(Content revision data)
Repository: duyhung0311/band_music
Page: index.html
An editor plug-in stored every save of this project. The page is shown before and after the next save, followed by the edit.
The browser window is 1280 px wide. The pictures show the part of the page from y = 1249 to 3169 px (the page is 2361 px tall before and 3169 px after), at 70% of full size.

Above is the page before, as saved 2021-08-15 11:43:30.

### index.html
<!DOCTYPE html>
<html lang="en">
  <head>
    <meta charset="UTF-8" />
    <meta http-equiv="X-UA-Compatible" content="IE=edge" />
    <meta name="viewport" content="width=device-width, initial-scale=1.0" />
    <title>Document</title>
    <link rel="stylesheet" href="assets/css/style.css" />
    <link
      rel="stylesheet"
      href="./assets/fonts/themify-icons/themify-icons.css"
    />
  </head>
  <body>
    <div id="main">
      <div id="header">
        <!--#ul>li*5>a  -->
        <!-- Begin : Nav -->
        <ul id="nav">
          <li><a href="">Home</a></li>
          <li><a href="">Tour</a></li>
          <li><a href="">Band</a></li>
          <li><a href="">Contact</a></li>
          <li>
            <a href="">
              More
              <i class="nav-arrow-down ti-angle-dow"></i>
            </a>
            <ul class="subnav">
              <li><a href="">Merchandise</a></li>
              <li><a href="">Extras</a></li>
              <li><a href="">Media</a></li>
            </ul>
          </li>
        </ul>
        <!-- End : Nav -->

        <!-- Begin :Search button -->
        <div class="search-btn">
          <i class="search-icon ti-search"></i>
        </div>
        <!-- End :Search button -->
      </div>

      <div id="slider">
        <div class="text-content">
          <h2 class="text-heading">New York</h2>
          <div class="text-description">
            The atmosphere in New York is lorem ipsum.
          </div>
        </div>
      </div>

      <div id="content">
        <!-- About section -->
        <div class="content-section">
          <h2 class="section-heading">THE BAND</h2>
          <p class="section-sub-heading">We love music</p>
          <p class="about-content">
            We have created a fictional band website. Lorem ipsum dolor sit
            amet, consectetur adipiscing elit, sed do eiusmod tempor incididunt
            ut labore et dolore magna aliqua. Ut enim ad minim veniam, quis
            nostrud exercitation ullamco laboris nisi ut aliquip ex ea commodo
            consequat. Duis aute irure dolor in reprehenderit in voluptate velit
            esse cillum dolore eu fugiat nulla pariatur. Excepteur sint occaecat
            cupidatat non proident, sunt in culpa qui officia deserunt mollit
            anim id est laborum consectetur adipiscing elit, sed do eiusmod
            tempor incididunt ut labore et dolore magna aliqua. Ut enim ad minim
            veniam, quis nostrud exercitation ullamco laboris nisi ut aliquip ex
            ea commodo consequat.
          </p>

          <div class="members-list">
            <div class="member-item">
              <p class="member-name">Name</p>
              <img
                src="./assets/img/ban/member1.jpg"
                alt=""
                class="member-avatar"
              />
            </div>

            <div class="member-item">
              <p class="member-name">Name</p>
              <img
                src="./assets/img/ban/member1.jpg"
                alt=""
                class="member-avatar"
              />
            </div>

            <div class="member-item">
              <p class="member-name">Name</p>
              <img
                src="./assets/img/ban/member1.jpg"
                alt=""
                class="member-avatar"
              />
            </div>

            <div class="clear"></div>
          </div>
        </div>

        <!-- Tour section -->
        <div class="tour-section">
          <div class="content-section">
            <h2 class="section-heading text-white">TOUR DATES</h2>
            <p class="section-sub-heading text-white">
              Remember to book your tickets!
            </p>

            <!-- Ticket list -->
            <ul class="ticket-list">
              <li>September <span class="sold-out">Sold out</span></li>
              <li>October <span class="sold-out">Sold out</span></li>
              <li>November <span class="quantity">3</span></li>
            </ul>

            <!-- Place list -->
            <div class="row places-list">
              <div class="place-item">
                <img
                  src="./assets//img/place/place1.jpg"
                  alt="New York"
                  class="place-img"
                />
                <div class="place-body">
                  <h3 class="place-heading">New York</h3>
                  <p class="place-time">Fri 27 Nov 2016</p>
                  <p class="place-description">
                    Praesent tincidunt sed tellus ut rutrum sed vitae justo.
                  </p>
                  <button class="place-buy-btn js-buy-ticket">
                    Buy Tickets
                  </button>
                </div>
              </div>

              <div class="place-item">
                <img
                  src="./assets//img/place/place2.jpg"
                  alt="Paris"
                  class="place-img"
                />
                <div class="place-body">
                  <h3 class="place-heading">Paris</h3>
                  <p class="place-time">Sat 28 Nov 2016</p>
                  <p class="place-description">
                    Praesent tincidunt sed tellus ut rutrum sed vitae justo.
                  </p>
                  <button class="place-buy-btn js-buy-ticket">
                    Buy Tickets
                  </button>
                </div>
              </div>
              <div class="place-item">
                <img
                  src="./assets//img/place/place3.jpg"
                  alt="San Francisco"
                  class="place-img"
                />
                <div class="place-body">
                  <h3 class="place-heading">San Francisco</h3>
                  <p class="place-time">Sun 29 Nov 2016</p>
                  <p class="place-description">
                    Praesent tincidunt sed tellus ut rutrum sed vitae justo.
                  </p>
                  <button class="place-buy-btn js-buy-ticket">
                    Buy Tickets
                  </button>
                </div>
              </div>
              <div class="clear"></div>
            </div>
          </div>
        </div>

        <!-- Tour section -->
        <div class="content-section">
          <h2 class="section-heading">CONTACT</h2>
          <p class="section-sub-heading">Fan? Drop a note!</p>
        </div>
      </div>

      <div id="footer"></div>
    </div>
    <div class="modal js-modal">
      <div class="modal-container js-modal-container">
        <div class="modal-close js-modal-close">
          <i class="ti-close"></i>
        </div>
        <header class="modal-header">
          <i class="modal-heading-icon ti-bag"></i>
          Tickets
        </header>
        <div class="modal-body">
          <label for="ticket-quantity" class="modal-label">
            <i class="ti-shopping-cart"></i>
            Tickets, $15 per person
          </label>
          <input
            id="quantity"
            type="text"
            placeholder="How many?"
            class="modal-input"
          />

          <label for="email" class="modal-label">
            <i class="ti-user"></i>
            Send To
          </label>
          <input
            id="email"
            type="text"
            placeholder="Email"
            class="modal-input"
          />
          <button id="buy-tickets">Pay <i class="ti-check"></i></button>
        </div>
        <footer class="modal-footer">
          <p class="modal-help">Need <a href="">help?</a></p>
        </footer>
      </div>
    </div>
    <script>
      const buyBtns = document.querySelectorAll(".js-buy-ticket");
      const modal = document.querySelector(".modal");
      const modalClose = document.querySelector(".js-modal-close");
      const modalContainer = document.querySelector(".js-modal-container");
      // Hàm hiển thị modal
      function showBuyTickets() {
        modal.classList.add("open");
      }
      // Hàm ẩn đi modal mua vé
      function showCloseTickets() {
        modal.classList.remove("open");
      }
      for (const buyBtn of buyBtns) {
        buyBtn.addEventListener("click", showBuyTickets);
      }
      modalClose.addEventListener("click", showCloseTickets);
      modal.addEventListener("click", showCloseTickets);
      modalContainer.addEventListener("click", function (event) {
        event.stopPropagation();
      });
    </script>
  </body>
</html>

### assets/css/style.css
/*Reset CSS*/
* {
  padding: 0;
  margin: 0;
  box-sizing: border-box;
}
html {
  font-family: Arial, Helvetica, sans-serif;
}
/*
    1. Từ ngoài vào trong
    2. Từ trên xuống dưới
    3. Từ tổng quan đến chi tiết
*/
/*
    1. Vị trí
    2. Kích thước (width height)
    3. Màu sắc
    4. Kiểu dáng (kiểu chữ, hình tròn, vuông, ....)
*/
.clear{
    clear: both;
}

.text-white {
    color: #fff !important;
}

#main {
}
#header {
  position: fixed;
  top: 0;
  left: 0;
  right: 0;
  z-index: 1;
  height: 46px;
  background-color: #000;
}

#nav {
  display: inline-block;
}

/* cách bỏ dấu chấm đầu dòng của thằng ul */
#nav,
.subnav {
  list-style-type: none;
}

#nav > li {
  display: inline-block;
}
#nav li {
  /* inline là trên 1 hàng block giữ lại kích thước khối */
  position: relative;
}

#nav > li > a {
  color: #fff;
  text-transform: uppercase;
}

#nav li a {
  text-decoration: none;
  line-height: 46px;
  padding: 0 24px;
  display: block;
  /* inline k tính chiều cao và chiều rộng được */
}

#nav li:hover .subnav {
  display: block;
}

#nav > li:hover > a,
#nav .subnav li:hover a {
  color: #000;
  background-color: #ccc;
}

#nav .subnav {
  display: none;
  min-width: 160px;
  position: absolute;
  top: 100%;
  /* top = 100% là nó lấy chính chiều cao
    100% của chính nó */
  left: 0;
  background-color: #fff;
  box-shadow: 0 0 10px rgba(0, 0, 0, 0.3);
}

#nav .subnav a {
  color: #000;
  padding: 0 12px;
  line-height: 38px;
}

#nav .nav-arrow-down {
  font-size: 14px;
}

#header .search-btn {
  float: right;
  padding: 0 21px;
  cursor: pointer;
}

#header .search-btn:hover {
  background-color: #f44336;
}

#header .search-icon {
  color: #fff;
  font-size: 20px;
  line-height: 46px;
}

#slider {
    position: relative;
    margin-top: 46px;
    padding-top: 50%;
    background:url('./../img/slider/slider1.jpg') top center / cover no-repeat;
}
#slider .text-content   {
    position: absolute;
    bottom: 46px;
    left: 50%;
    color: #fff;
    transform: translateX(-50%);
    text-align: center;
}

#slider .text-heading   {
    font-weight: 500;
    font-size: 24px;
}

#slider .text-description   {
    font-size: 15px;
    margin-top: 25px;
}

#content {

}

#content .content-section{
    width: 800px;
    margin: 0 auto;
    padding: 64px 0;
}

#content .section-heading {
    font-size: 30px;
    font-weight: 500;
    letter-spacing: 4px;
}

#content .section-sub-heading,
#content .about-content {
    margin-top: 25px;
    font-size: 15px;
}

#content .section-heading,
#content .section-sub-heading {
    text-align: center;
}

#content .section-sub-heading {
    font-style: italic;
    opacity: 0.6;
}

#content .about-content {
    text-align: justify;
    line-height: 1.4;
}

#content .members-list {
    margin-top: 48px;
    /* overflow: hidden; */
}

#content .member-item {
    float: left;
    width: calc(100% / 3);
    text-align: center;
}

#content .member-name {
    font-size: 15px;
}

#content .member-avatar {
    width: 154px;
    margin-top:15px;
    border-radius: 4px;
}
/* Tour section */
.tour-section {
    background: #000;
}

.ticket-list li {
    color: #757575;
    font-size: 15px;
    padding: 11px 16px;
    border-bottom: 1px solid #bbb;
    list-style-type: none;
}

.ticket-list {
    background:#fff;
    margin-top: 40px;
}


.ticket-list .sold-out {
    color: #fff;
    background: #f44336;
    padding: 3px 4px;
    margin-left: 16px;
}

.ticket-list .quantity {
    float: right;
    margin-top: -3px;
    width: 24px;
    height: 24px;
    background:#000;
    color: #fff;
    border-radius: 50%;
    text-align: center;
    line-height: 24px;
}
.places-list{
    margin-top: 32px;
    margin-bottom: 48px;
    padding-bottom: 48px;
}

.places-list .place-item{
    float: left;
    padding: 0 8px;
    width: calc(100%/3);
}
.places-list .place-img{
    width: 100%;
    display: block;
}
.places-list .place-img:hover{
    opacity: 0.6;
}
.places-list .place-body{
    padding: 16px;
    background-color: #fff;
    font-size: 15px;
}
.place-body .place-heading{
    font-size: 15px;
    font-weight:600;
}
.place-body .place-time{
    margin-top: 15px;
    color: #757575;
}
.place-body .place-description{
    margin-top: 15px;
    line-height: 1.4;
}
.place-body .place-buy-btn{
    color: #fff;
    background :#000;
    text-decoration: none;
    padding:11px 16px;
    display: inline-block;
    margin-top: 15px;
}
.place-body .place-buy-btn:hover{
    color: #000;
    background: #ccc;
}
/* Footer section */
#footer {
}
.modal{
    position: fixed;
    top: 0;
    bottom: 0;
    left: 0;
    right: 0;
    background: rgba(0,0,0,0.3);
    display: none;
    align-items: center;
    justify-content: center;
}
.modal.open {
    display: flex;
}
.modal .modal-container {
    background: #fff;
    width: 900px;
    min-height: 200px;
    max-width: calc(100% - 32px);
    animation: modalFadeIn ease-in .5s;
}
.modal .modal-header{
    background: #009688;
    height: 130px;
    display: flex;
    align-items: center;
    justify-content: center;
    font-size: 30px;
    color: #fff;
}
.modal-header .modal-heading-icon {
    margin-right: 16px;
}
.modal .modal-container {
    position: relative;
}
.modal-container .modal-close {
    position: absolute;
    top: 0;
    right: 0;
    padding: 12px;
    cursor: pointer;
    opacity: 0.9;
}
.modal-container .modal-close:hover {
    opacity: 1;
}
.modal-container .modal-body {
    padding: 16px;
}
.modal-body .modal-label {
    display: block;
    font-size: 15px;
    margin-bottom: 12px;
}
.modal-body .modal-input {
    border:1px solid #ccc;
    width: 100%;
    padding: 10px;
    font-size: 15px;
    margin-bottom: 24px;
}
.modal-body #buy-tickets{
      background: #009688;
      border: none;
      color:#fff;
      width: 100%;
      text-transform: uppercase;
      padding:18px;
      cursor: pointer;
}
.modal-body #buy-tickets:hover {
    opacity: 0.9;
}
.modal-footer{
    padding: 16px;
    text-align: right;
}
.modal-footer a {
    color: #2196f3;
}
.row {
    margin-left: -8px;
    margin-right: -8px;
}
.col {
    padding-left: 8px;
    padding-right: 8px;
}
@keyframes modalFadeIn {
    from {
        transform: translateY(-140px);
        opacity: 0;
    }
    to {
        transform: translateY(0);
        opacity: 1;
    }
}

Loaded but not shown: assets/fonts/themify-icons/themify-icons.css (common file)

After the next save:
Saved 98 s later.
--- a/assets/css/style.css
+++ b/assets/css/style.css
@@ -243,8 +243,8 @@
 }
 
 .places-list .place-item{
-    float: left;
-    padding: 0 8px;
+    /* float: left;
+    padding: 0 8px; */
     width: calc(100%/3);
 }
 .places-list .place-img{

= Exercise details =
Search the entries for the word "quantity" and gather every line where it appears.

= Task response =
              <li>November <span class="quantity">3</span></li>
          <label for="ticket-quantity" class="modal-label">
            id="quantity"
.ticket-list .quantity {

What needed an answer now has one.